Google's Mobile Service Gets International Upgrade
Google announced faster speeds for its Project Fi mobile service on Tuesday, expanding coverage and making it a better option for travelers.
Project Fi now offers high data speeds in more than 135 destinations — without charging extra for international service. If you're looking for mobile service and frequently lament your provider's international data roaming charges, the service is worth a look.
With the update, Project Fi is promising data speeds ten times as fast as they were before, or enough to be able to stream HD video, download movies, video chat, and upload photos without feeling like you're back in the age of dial-up.
In the last year (since Project Fi launched), 15 percent of users have traveled internationally to a combined total of 110 countries, according to Google.
Of course, there's a catch: Project Fi is only available for use with Google's Nexus phones. That will be a dealbreaker for many.
I tested the service in New York City on the Nexus 6P by Huawei, a beautiful but occasionally unwieldy device.
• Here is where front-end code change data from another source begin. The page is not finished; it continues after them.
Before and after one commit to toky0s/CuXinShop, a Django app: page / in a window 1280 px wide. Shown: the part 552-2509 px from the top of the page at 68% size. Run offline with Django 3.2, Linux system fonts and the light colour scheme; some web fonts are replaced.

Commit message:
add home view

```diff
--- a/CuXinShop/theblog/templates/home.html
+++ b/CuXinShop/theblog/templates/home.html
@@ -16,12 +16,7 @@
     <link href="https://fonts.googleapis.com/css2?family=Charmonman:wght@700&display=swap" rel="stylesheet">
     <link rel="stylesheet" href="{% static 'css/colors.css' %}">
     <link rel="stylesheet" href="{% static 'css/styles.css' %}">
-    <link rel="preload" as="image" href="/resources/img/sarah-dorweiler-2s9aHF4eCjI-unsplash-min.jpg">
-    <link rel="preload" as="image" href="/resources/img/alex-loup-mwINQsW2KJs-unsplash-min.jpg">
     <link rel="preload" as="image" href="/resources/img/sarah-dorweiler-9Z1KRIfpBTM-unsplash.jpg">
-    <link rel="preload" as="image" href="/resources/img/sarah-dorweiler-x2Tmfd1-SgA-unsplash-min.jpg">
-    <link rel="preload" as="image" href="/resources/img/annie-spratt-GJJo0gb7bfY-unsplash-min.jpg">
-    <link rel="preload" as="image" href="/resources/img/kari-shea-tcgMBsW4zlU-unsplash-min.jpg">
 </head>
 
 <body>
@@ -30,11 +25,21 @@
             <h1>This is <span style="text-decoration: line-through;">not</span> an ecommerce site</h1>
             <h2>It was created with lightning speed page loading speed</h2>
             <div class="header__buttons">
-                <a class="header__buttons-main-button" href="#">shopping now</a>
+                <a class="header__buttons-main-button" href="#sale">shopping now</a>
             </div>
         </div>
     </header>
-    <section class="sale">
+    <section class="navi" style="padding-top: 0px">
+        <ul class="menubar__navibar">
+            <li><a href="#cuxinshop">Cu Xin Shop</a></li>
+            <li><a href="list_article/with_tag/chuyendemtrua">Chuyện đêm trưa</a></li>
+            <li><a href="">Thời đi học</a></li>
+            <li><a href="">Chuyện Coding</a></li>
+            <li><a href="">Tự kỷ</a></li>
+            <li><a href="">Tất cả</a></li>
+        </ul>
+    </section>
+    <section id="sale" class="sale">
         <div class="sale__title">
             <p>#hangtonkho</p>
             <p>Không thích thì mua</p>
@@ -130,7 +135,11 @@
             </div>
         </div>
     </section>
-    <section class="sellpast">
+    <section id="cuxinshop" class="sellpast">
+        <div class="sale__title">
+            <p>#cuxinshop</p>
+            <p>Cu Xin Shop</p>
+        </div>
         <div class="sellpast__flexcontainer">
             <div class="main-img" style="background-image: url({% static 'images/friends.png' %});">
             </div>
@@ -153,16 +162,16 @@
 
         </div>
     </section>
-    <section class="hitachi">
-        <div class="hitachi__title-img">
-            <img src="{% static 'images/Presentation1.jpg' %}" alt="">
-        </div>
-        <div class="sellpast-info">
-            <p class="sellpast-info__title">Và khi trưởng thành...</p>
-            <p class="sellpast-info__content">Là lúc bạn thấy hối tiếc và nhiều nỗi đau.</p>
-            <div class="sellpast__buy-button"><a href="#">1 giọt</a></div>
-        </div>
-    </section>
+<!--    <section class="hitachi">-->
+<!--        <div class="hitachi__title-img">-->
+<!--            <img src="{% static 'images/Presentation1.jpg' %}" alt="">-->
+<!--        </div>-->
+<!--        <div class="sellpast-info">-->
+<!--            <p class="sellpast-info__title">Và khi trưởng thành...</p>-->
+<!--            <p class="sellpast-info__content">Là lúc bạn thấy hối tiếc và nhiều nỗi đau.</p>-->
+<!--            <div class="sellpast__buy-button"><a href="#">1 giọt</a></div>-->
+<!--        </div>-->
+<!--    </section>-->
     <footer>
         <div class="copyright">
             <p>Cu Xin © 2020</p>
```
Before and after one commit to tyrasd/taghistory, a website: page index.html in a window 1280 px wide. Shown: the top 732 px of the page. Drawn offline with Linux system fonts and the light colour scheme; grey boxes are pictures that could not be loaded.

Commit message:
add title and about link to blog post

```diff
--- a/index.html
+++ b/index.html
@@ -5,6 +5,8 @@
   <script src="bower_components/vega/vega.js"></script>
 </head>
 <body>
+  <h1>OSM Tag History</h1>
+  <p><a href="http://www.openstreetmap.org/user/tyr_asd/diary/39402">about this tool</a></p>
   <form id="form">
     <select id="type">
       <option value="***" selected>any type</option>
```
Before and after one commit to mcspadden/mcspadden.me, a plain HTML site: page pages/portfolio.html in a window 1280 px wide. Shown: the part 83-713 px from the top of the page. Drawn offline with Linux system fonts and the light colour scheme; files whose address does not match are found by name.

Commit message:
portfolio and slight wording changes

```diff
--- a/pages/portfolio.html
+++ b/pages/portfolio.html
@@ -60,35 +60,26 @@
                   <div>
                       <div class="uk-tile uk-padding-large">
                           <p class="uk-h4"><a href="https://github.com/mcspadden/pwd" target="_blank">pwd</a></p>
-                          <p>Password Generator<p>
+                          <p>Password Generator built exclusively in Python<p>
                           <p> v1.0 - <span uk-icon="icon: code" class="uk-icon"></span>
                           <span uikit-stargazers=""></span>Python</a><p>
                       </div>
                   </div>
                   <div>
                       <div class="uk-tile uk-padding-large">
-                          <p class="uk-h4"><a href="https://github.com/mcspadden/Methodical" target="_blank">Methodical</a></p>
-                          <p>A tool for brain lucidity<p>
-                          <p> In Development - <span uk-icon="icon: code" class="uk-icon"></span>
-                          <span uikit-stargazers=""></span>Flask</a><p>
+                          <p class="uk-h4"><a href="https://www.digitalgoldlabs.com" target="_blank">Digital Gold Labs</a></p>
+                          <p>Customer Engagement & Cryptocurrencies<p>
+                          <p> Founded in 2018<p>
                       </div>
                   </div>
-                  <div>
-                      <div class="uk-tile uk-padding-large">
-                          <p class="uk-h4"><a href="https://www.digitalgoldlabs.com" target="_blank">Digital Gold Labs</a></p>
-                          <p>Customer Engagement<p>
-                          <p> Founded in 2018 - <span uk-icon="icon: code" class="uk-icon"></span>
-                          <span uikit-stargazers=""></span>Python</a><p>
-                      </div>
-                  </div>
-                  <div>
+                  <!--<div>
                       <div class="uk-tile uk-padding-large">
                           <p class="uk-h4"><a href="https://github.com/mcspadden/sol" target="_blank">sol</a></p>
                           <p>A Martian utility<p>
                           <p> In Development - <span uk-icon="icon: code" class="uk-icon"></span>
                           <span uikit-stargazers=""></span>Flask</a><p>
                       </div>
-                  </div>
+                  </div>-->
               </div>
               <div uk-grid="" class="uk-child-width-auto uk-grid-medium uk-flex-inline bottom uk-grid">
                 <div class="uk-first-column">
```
The smartphone is comparable in size to the iPhone 6s Plus, and weighs slightly (.2 ounces) more. I enjoyed looking at the screen — it's gorgeous and perfectly responsive — but found it awkward when reaching for anything at the top of the screen (and I have pretty big hands). The other option is the smaller Nexus 5X, which is also cheaper ($499 vs. $199).
Since annual contracts spread out the cost of a new device, Project Fi's upfront hardware costs can be more than with another carrier, however Google also offers to spread out payments.
Project Fi's biggest appeal is its simple pricing structure: $20 for phone and texting service each month, plus $10 per gigabyte of data used. For example, for my sample plan of phone, texting and 1GB data, the total was $30— with taxes and fees $36.11. Google's plan is pay as you go, meaning that you pay more if you go over — but you also get money back if you stay under. With the phone purchased upfront, there is no annual contract.
And there's one more catch: Voice calling over Wi-Fi doesn't cost any more while traveling abroad, but voice calling when not on Wi-Fi is subject to different prices depending on the country.
Google has the ambitious goal of creating a seamless data connection by combining both Sprint and T-Mobile network connections as well as publicly available Wi-Fi signals. (Google encrypts the data to protect users on Wi-Fi.) Utilizing Wi-Fi signals can also keep costs down for customers, as it avoids any unnecessary data costs.
“With the addition of faster speeds and more countries for the same fair price, we’re one step closer to making using your phone internationally as easy as it is at home,” wrote Tyler Kugler, Project Fi product manager, in a blog post announcing the update.
To make the service more attractive to newcomers, Google is offering $150 off the Nexus 6P (retails $499) when purchased through Project Fi, for one week beginning at 1 p.m. ET/10 a.m. PT on Tuesday.